Pictures do not belong in the copy. Return all of the entries exactly.

= Beginning of Section =

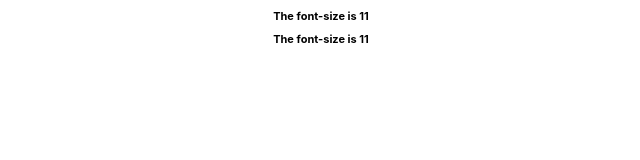
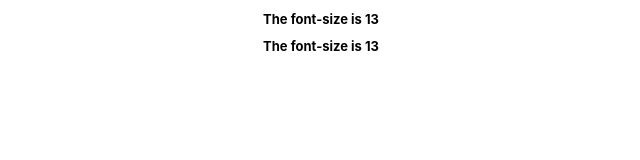
Before and after one commit to Profjay22/TeachingHigherOrderComponent, a React (Create React App) app: page / in a window 1280 px wide. Shown: the top 160 px of the page, without its empty margins (319-959 px from the left). Built offline with nearby package versions, Linux system fonts and the light colour scheme.

Commit message:
Another state update

```diff
--- a/src/Hoc.js
+++ b/src/Hoc.js
@@ -2,7 +2,7 @@ import React, { useState } from 'react'
 
 const Hoc = (OriginalComponent) => {
 const NewComponent = () => {
-    const [fontSize, setFontsize] = useState(11);
+    const [fontSize, setFontsize] = useState(13);
 
     const hoverfontSize = () => {
         setFontsize(fontSize+1);
```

= End of Section =

**Output**
Before and after one commit to Profjay22/TeachingHigherOrderComponent, a React (Create React App) app: page / in a window 1280 px wide. Shown: the top 160 px of the page, without its empty margins (319-959 px from the left). Built offline with nearby package versions, Linux system fonts and the light colour scheme.

Commit message:
Another state update

```diff
--- a/src/Hoc.js
+++ b/src/Hoc.js
@@ -2,7 +2,7 @@ import React, { useState } from 'react'
 
 const Hoc = (OriginalComponent) => {
 const NewComponent = () => {
-    const [fontSize, setFontsize] = useState(11);
+    const [fontSize, setFontsize] = useState(13);
 
     const hoverfontSize = () => {
         setFontsize(fontSize+1);
```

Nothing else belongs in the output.